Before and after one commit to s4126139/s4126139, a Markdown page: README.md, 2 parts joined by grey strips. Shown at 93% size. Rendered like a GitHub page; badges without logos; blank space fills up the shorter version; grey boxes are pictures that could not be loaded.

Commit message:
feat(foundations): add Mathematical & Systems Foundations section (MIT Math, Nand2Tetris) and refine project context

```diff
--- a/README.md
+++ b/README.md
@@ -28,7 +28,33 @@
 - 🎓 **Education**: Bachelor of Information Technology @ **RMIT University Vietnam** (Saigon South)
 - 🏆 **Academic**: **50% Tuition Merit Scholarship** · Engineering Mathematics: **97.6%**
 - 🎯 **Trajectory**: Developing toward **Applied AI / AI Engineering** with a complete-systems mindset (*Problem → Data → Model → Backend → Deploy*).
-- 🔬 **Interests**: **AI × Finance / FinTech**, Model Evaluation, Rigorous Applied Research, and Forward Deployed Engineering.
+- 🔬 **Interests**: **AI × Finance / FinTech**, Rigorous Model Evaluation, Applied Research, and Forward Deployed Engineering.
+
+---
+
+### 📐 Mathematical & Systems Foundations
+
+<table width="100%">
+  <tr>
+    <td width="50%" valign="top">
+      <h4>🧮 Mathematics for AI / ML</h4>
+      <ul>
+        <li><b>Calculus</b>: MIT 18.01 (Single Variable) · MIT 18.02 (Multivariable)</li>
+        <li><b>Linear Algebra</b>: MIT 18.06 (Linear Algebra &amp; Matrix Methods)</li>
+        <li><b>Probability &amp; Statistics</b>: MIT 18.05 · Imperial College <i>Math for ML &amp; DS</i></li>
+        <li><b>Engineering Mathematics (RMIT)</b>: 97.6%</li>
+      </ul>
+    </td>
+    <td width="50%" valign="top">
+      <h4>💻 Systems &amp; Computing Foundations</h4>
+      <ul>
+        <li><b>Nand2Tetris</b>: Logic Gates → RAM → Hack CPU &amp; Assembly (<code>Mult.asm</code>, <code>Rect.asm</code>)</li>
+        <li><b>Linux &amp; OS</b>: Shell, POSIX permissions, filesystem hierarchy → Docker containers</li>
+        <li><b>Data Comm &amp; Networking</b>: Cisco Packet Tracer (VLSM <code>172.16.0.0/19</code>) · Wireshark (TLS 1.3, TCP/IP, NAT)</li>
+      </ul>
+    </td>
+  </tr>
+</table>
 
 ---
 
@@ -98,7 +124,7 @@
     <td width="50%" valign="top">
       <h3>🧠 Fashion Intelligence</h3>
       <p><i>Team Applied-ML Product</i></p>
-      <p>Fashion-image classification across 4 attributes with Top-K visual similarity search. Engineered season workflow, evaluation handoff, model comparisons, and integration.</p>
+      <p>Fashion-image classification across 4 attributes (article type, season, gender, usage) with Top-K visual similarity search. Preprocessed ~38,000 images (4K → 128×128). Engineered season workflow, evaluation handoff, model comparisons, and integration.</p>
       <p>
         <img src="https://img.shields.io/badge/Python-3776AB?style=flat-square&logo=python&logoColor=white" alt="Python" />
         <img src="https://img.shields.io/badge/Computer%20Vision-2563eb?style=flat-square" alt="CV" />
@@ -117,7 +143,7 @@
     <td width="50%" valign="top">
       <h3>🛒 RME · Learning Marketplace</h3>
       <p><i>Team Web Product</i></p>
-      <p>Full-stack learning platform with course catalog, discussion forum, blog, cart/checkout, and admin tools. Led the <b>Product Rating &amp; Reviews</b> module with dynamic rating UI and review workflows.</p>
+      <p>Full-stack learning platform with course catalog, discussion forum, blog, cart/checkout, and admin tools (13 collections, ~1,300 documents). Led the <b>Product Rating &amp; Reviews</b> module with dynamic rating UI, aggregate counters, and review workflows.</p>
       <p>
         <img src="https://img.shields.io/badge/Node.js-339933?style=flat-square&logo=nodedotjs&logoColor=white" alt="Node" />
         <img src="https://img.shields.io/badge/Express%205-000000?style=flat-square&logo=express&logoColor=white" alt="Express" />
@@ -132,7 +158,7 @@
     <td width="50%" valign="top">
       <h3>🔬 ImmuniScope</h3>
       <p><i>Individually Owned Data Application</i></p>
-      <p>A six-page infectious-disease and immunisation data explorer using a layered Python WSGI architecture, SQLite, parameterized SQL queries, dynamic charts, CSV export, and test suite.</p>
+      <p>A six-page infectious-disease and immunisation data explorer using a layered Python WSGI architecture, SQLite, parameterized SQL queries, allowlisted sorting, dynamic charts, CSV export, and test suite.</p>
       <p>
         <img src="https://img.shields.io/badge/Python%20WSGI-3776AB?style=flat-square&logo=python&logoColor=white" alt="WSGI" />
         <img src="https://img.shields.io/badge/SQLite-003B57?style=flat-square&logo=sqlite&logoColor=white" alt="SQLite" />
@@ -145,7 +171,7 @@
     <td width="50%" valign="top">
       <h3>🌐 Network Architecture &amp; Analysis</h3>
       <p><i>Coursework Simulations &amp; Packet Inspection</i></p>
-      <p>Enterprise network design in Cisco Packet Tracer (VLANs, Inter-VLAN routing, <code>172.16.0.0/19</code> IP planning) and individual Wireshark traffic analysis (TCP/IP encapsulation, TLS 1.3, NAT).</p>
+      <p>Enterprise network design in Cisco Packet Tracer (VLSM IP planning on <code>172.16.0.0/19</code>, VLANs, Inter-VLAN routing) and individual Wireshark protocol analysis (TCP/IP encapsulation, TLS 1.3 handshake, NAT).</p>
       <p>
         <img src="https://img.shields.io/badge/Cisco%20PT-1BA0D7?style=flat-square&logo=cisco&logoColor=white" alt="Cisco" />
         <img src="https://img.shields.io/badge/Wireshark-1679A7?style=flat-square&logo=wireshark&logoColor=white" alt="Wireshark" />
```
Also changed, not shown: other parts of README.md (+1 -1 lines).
———
# WORK ITEM:
Whatever the entries say, repeat all of them exactly.

# THE ANSWER:
Before and after one commit to s4126139/s4126139, a Markdown page: README.md, 2 parts joined by grey strips. Shown at 93% size. Rendered like a GitHub page; badges without logos; blank space fills up the shorter version; grey boxes are pictures that could not be loaded.

Commit message:
feat(foundations): add Mathematical & Systems Foundations section (MIT Math, Nand2Tetris) and refine project context

```diff
--- a/README.md
+++ b/README.md
@@ -28,7 +28,33 @@
 - 🎓 **Education**: Bachelor of Information Technology @ **RMIT University Vietnam** (Saigon South)
 - 🏆 **Academic**: **50% Tuition Merit Scholarship** · Engineering Mathematics: **97.6%**
 - 🎯 **Trajectory**: Developing toward **Applied AI / AI Engineering** with a complete-systems mindset (*Problem → Data → Model → Backend → Deploy*).
-- 🔬 **Interests**: **AI × Finance / FinTech**, Model Evaluation, Rigorous Applied Research, and Forward Deployed Engineering.
+- 🔬 **Interests**: **AI × Finance / FinTech**, Rigorous Model Evaluation, Applied Research, and Forward Deployed Engineering.
+
+---
+
+### 📐 Mathematical & Systems Foundations
+
+<table width="100%">
+  <tr>
+    <td width="50%" valign="top">
+      <h4>🧮 Mathematics for AI / ML</h4>
+      <ul>
+        <li><b>Calculus</b>: MIT 18.01 (Single Variable) · MIT 18.02 (Multivariable)</li>
+        <li><b>Linear Algebra</b>: MIT 18.06 (Linear Algebra &amp; Matrix Methods)</li>
+        <li><b>Probability &amp; Statistics</b>: MIT 18.05 · Imperial College <i>Math for ML &amp; DS</i></li>
+        <li><b>Engineering Mathematics (RMIT)</b>: 97.6%</li>
+      </ul>
+    </td>
+    <td width="50%" valign="top">
+      <h4>💻 Systems &amp; Computing Foundations</h4>
+      <ul>
+        <li><b>Nand2Tetris</b>: Logic Gates → RAM → Hack CPU &amp; Assembly (<code>Mult.asm</code>, <code>Rect.asm</code>)</li>
+        <li><b>Linux &amp; OS</b>: Shell, POSIX permissions, filesystem hierarchy → Docker containers</li>
+        <li><b>Data Comm &amp; Networking</b>: Cisco Packet Tracer (VLSM <code>172.16.0.0/19</code>) · Wireshark (TLS 1.3, TCP/IP, NAT)</li>
+      </ul>
+    </td>
+  </tr>
+</table>
 
 ---
 
@@ -98,7 +124,7 @@
     <td width="50%" valign="top">
       <h3>🧠 Fashion Intelligence</h3>
       <p><i>Team Applied-ML Product</i></p>
-      <p>Fashion-image classification across 4 attributes with Top-K visual similarity search. Engineered season workflow, evaluation handoff, model comparisons, and integration.</p>
+      <p>Fashion-image classification across 4 attributes (article type, season, gender, usage) with Top-K visual similarity search. Preprocessed ~38,000 images (4K → 128×128). Engineered season workflow, evaluation handoff, model comparisons, and integration.</p>
       <p>
         <img src="https://img.shields.io/badge/Python-3776AB?style=flat-square&logo=python&logoColor=white" alt="Python" />
         <img src="https://img.shields.io/badge/Computer%20Vision-2563eb?style=flat-square" alt="CV" />
@@ -117,7 +143,7 @@
     <td width="50%" valign="top">
       <h3>🛒 RME · Learning Marketplace</h3>
       <p><i>Team Web Product</i></p>
-      <p>Full-stack learning platform with course catalog, discussion forum, blog, cart/checkout, and admin tools. Led the <b>Product Rating &amp; Reviews</b> module with dynamic rating UI and review workflows.</p>
+      <p>Full-stack learning platform with course catalog, discussion forum, blog, cart/checkout, and admin tools (13 collections, ~1,300 documents). Led the <b>Product Rating &amp; Reviews</b> module with dynamic rating UI, aggregate counters, and review workflows.</p>
       <p>
         <img src="https://img.shields.io/badge/Node.js-339933?style=flat-square&logo=nodedotjs&logoColor=white" alt="Node" />
         <img src="https://img.shields.io/badge/Express%205-000000?style=flat-square&logo=express&logoColor=white" alt="Express" />
@@ -132,7 +158,7 @@
     <td width="50%" valign="top">
       <h3>🔬 ImmuniScope</h3>
       <p><i>Individually Owned Data Application</i></p>
-      <p>A six-page infectious-disease and immunisation data explorer using a layered Python WSGI architecture, SQLite, parameterized SQL queries, dynamic charts, CSV export, and test suite.</p>
+      <p>A six-page infectious-disease and immunisation data explorer using a layered Python WSGI architecture, SQLite, parameterized SQL queries, allowlisted sorting, dynamic charts, CSV export, and test suite.</p>
       <p>
         <img src="https://img.shields.io/badge/Python%20WSGI-3776AB?style=flat-square&logo=python&logoColor=white" alt="WSGI" />
         <img src="https://img.shields.io/badge/SQLite-003B57?style=flat-square&logo=sqlite&logoColor=white" alt="SQLite" />
@@ -145,7 +171,7 @@
     <td width="50%" valign="top">
       <h3>🌐 Network Architecture &amp; Analysis</h3>
       <p><i>Coursework Simulations &amp; Packet Inspection</i></p>
-      <p>Enterprise network design in Cisco Packet Tracer (VLANs, Inter-VLAN routing, <code>172.16.0.0/19</code> IP planning) and individual Wireshark traffic analysis (TCP/IP encapsulation, TLS 1.3, NAT).</p>
+      <p>Enterprise network design in Cisco Packet Tracer (VLSM IP planning on <code>172.16.0.0/19</code>, VLANs, Inter-VLAN routing) and individual Wireshark protocol analysis (TCP/IP encapsulation, TLS 1.3 handshake, NAT).</p>
       <p>
         <img src="https://img.shields.io/badge/Cisco%20PT-1BA0D7?style=flat-square&logo=cisco&logoColor=white" alt="Cisco" />
         <img src="https://img.shields.io/badge/Wireshark-1679A7?style=flat-square&logo=wireshark&logoColor=white" alt="Wireshark" />
```
Also changed, not shown: other parts of README.md (+1 -1 lines).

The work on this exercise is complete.